» YOUR TASK: The data below should be restated word for word, with every picture omitted.

============================================================

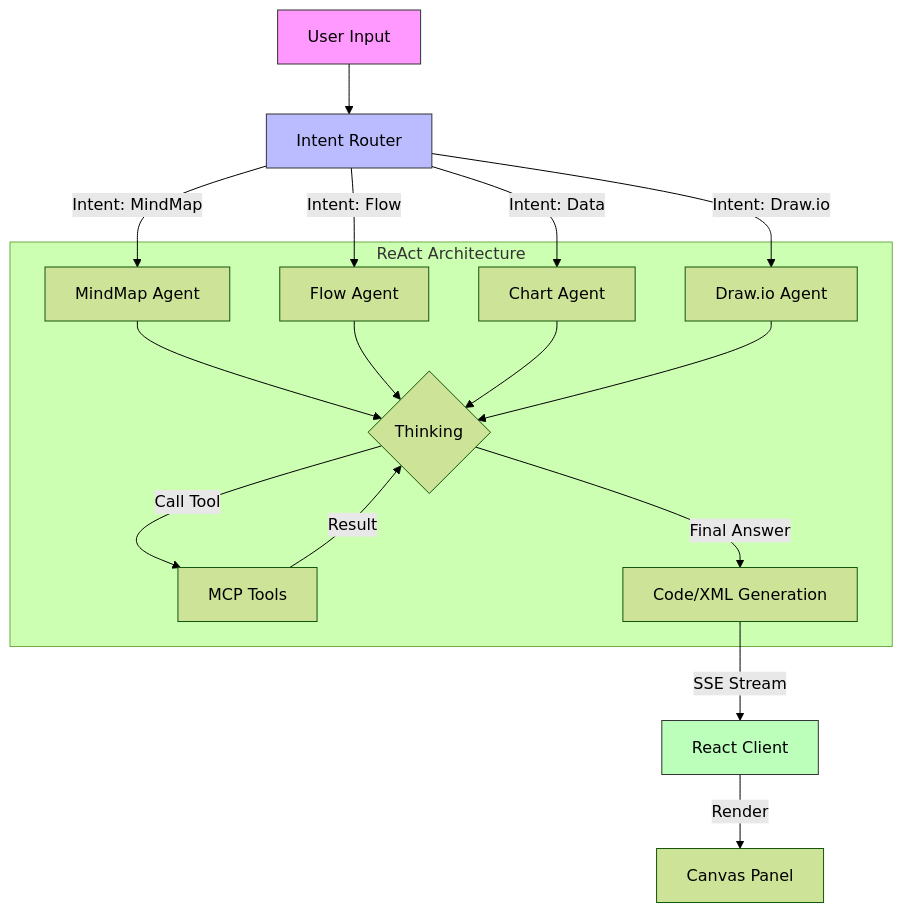
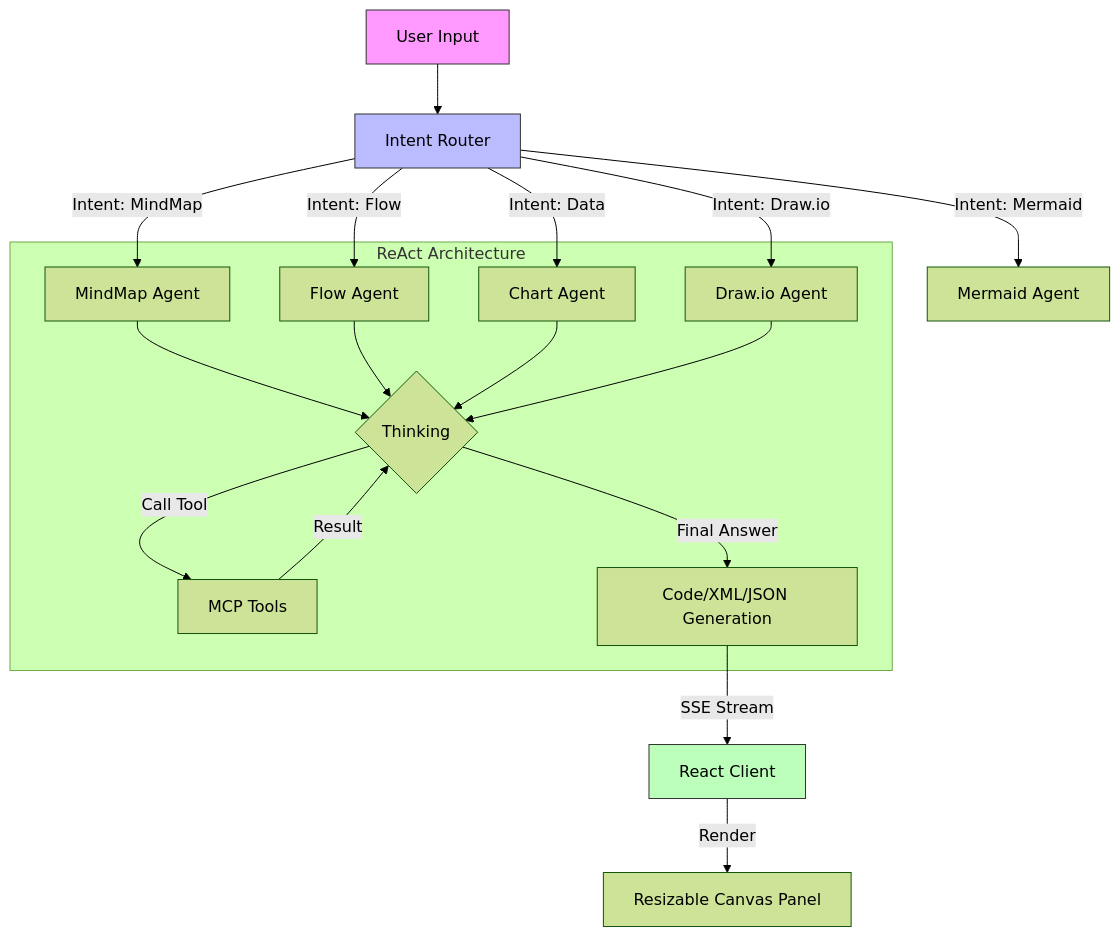
Before and after one commit to orange-gi/DeepDiagram: the diagram in README.md, drawn with Mermaid (forest theme). The commit also changed other lines of this file and 27 other files, not shown here.

````diff
--- a/README.md
+++ b/README.md
@@ -40,22 +56,23 @@
 ```mermaid
 graph TD
     User[User Input] --> Router[Intent Router]
     Router -->|Intent: MindMap| AgentA[MindMap Agent]
     Router -->|Intent: Flow| AgentB[Flow Agent]
     Router -->|Intent: Data| AgentC[Chart Agent]
     Router -->|Intent: Draw.io| AgentD[Draw.io Agent]
+    Router -->|Intent: Mermaid| AgentE[Mermaid Agent]
     
     subgraph Agent Loop [ReAct Architecture]
         AgentA & AgentB & AgentC & AgentD --> Think{Thinking}
         Think -->|Call Tool| Tools[MCP Tools]
         Tools -->|Result| Think
-        Think -->|Final Answer| Output[Code/XML Generation]
+        Think -->|Final Answer| Output[Code/XML/JSON Generation]
     end
     
     Output -->|SSE Stream| Frontend[React Client]
-    Frontend -->|Render| Canvas[Canvas Panel]
+    Frontend -->|Render| Canvas[Resizable Canvas Panel]
     
     style User fill:#f9f,stroke:#333
     style Router fill:#bbf,stroke:#333
     style Frontend fill:#bfb,stroke:#333
 ```
````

============================================================

» ANSWER:
Before and after one commit to orange-gi/DeepDiagram: the diagram in README.md, drawn with Mermaid (forest theme). The commit also changed other lines of this file and 27 other files, not shown here.

````diff
--- a/README.md
+++ b/README.md
@@ -40,22 +56,23 @@
 ```mermaid
 graph TD
     User[User Input] --> Router[Intent Router]
     Router -->|Intent: MindMap| AgentA[MindMap Agent]
     Router -->|Intent: Flow| AgentB[Flow Agent]
     Router -->|Intent: Data| AgentC[Chart Agent]
     Router -->|Intent: Draw.io| AgentD[Draw.io Agent]
+    Router -->|Intent: Mermaid| AgentE[Mermaid Agent]
     
     subgraph Agent Loop [ReAct Architecture]
         AgentA & AgentB & AgentC & AgentD --> Think{Thinking}
         Think -->|Call Tool| Tools[MCP Tools]
         Tools -->|Result| Think
-        Think -->|Final Answer| Output[Code/XML Generation]
+        Think -->|Final Answer| Output[Code/XML/JSON Generation]
     end
     
     Output -->|SSE Stream| Frontend[React Client]
-    Frontend -->|Render| Canvas[Canvas Panel]
+    Frontend -->|Render| Canvas[Resizable Canvas Panel]
     
     style User fill:#f9f,stroke:#333
     style Router fill:#bbf,stroke:#333
     style Frontend fill:#bfb,stroke:#333
 ```
````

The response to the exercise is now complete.